it's not what you answer, it's how well you answer
Of course, it's not just a matter of a course conforming - teachers must also surpass minimum requirements and have recognised teaching qualifications too.
An English test should not be about knowledge, it should be about language proficiency. AEROSTA based courses include specific activities to improve proficiency in relevant and valid language tasks. For example, negotiating a level change or giving a visual impression of damage is relevant. Describing a picture is not relevant. Comprehension of an ATIS is relevant, comprehension of non-routine situations with strong interference might not be relevant to a student pilot. The danger is that focusing on the test content could lead the candidate to neglect improving the actual language skills required. A test which rewards candidates for rote memorisation of answers is not valid or reliable, particularly so when test content is beyond the candidate's experience.

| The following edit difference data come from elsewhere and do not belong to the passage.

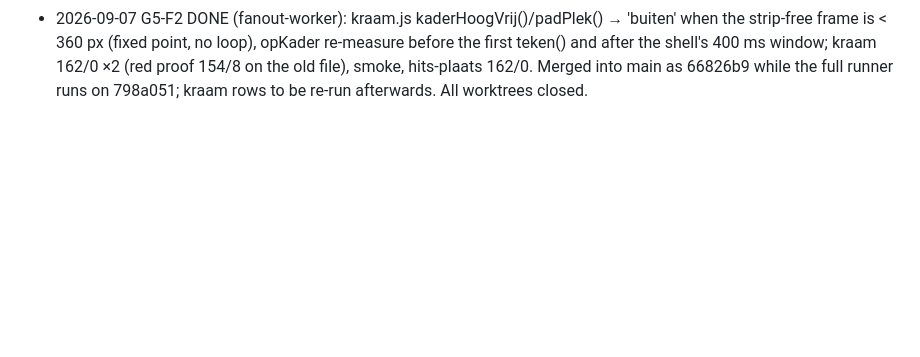
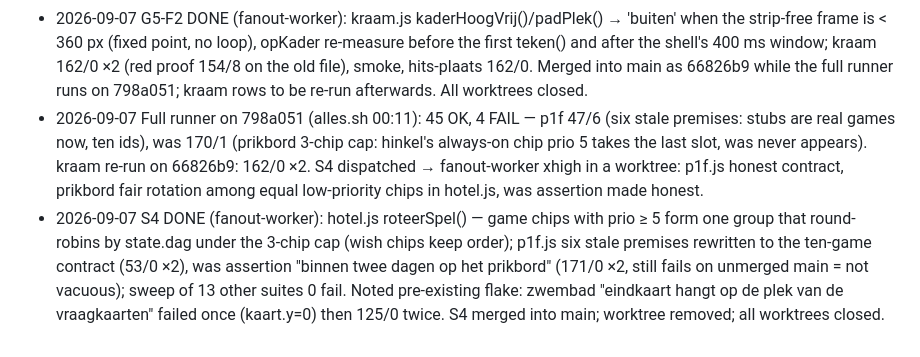
Before and after one commit to YacobBY/Rekenspel, a Markdown page: .fanout/ledger.md, the part around the change. Rendered like a GitHub page; blank space fills up the shorter version.

Commit message:
ledger: S4
Co-Authored-By: Claude Fable 5.1 <noreply@anthropic.com>

```diff
--- a/.fanout/ledger.md
+++ b/.fanout/ledger.md
@@ -203,3 +203,5 @@
 - 2026-09-06 On main f259dd4 (all five games merged): hinkel 108/0 ×2, kraam port 146/0, tobbe 111/0, smoke clean. Worktree removed. Open: S3 (shared fixes + p1d.js), G5-F2 (kraam landscape keypad). Next: merge both, full alles.sh run, blind verification.
 - 2026-09-06 S3 DONE_WITH_CONCERNS (fanout-worker-max): world.js decorPlek(id, kamer) + registry.plek() fallthrough (hotspots on runtime decor; 7/5 → 12/0), econ.js calls Hotel.hud() after geefSter (star counter live), GAMES-API §-fixes, plugin.js diagnosis = no world.js regression (the game's metpaneel panel shrinks the frame to 287 px at both 420×860 and 420×900; suite re-taps ap_som and finds the pad), style.css small-frame card 166×93 + bd_som max-width 104 px (bedden 320×640 12/0), voerkar RIJ 50 from six guests (263/0 ×2), api-p1a.md footprints measured (rooms.js comment is the imprecise side), p1d.js sections a/b/c neutralise real wens declarations + section k positive (73/0 ×2). Merged into main as 798a051; staged suites installed (plugin.js, p1d.js; backups *-voor-s3.bak); on main: plugin 54/0, p1d 73/0, voerkar 263/0, bedden 64/0, smoke clean, wekker 126/0. Worktree removed. Open: G5-F2.
 - 2026-09-07 G5-F2 DONE (fanout-worker): kraam.js kaderHoogVrij()/padPlek() → 'buiten' when the strip-free frame is < 360 px (fixed point, no loop), opKader re-measure before the first teken() and after the shell's 400 ms window; kraam 162/0 ×2 (red proof 154/8 on the old file), smoke, hits-plaats 162/0. Merged into main as 66826b9 while the full runner runs on 798a051; kraam rows to be re-run afterwards. All worktrees closed.
+- 2026-09-07 Full runner on 798a051 (alles.sh 00:11): 45 OK, 4 FAIL — p1f 47/6 (six stale premises: stubs are real games now, ten ids), was 170/1 (prikbord 3-chip cap: hinkel's always-on chip prio 5 takes the last slot, was never appears). kraam re-run on 66826b9: 162/0 ×2. S4 dispatched → fanout-worker xhigh in a worktree: p1f.js honest contract, prikbord fair rotation among equal low-priority chips in hotel.js, was assertion made honest.
+- 2026-09-07 S4 DONE (fanout-worker): hotel.js roteerSpel() — game chips with prio ≥ 5 form one group that round-robins by state.dag under the 3-chip cap (wish chips keep order); p1f.js six stale premises rewritten to the ten-game contract (53/0 ×2), was assertion "binnen twee dagen op het prikbord" (171/0 ×2, still fails on unmerged main = not vacuous); sweep of 13 other suites 0 fail. Noted pre-existing flake: zwembad "eindkaart hangt op de plek van de vraagkaarten" failed once (kaart.y=0) then 125/0 twice. S4 merged into main; worktree removed; all worktrees closed.
```
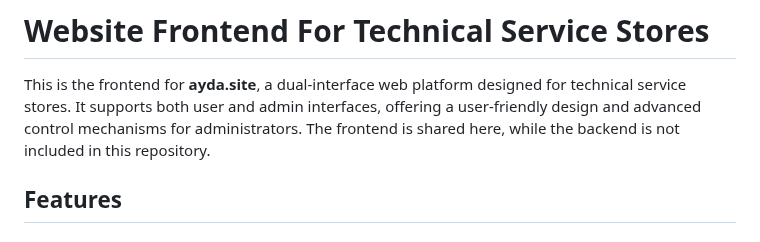
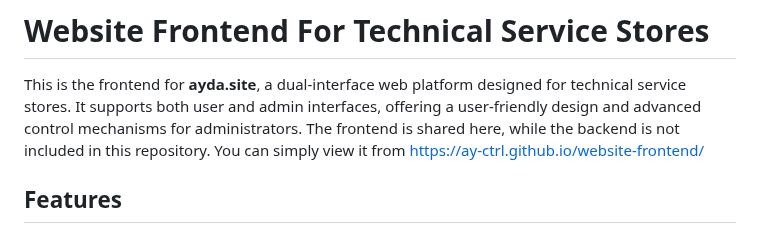
Before and after one commit to ay-ctrl/website-frontend, a Markdown page: README.md, the part around the change. Drawn GitHub-style.

```diff
--- a/README.md
+++ b/README.md
@@ -1,7 +1,7 @@
 # Website Frontend For Technical Service Stores
 
 This is the frontend for **ayda.site**, a dual-interface web platform designed for technical service stores. It supports both user and admin interfaces, offering a user-friendly design and advanced control mechanisms for administrators. The frontend is shared here, while the backend is not included in this repository.
-
+You can simply view it from https://ay-ctrl.github.io/website-frontend/
 ## Features
 
 ### User Interface:
```
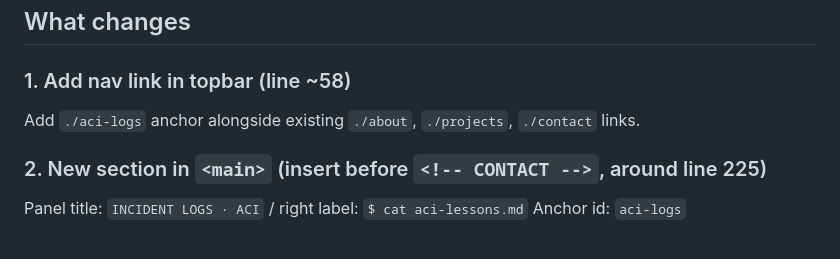
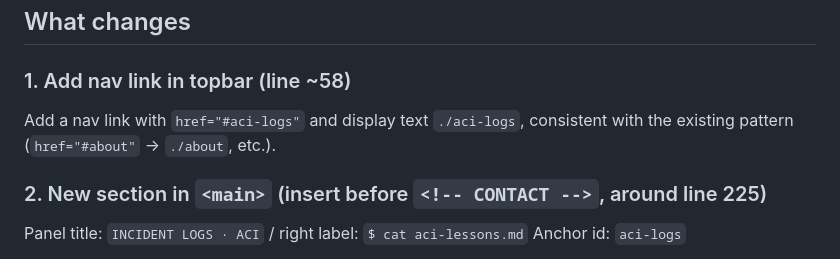
Before and after one commit to EMRahman/website, a Markdown page: docs/aci-notes-plan.md, the part around the change. GitHub-like rendering.

Commit message:
Fix nav link spec: href="#aci-logs" not "./aci-logs"
Clarify that the topbar anchor uses a hash href consistent with the
existing single-page navigation pattern (#about, #projects, #contact).

Co-Authored-By: Claude Sonnet 4.6 <noreply@anthropic.com>
Claude-Session: https://claude.ai/code/session_01PjZoMCeqaWFWiJU8vhHoFj

```diff
--- a/docs/aci-notes-plan.md
+++ b/docs/aci-notes-plan.md
@@ -18,7 +18,7 @@ The "SE10" episodes appear to correspond to Season 11 in the standard Mayday/Wik
 ## What changes
 
 ### 1. Add nav link in topbar (line ~58)
-Add `./aci-logs` anchor alongside existing `./about`, `./projects`, `./contact` links.
+Add a nav link with `href="#aci-logs"` and display text `./aci-logs`, consistent with the existing pattern (`href="#about"` → `./about`, etc.).
 
 ### 2. New section in `<main>` (insert before `<!-- CONTACT -->`, around line 225)
 Panel title: `INCIDENT LOGS · ACI` / right label: `$ cat aci-lessons.md`
```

The ICAO English test is not necessarily the "real" ICAO test
ICAO tests designed for cadets are often just filters. It's not fair to assess candidates on operational knowledge beyond their experience. A pilot should expect to be tested again and again throughout their career. For example, in a recent internal English test at Flight Training Adelaide 5/11 candidates failed a listening comprehension activity. Two of those candidates had already scored level 6 in an ICAO English test conducted in Hong Kong.
AEROSTA is the guarantee of excellence in Aviation English Teaching
For example a rating organisation which gives unreliable (inconsistent) ratings would not conform, similarly an English teacher who claims to be "ICAO approved" would not conform, and an English course which is only focused on replicating the content of the test without real life application would also not conform.
An Aviation English course which teaches a range of relevant language skills, and improves proficiency within those domains would conform. Aviation English Asia Ltd is the only training provider in Hong Kong which wholly conforms to the AEROSTA Framework. AEROSTA based tests and courses are used internally within a number of organisations, including Cathay Pacific Airways and Airport Authority Hong Kong.
Yes, Aviation English Asia Ltd can help you pass the real ICAO test
It is natural that you should want to pass a test, and of course Aviation English Asia Ltd can help with that. But you should be cautious of English teachers who try to manipulate gullible candidates saying that they can teach you to "pass the test" or teach "content similar to the real test". The truth is that as a training provider to airlines and airports where genuine proficiency is important we see many problems facing high-stakes candidates that were caused by high test scores but low proficiency.
There are no magic pills for proficiency but I can say that a fair and properly conducted test is not at all difficult to pass. The vast majority of AEA students do well in tests but there are also factors such as low starting level (they need a longer course), or unreliable testing. In fact, Aviation English Asia Ltd guarantee that if you follow our recommendations you will pass a test which conforms to the AEROSTA Framework.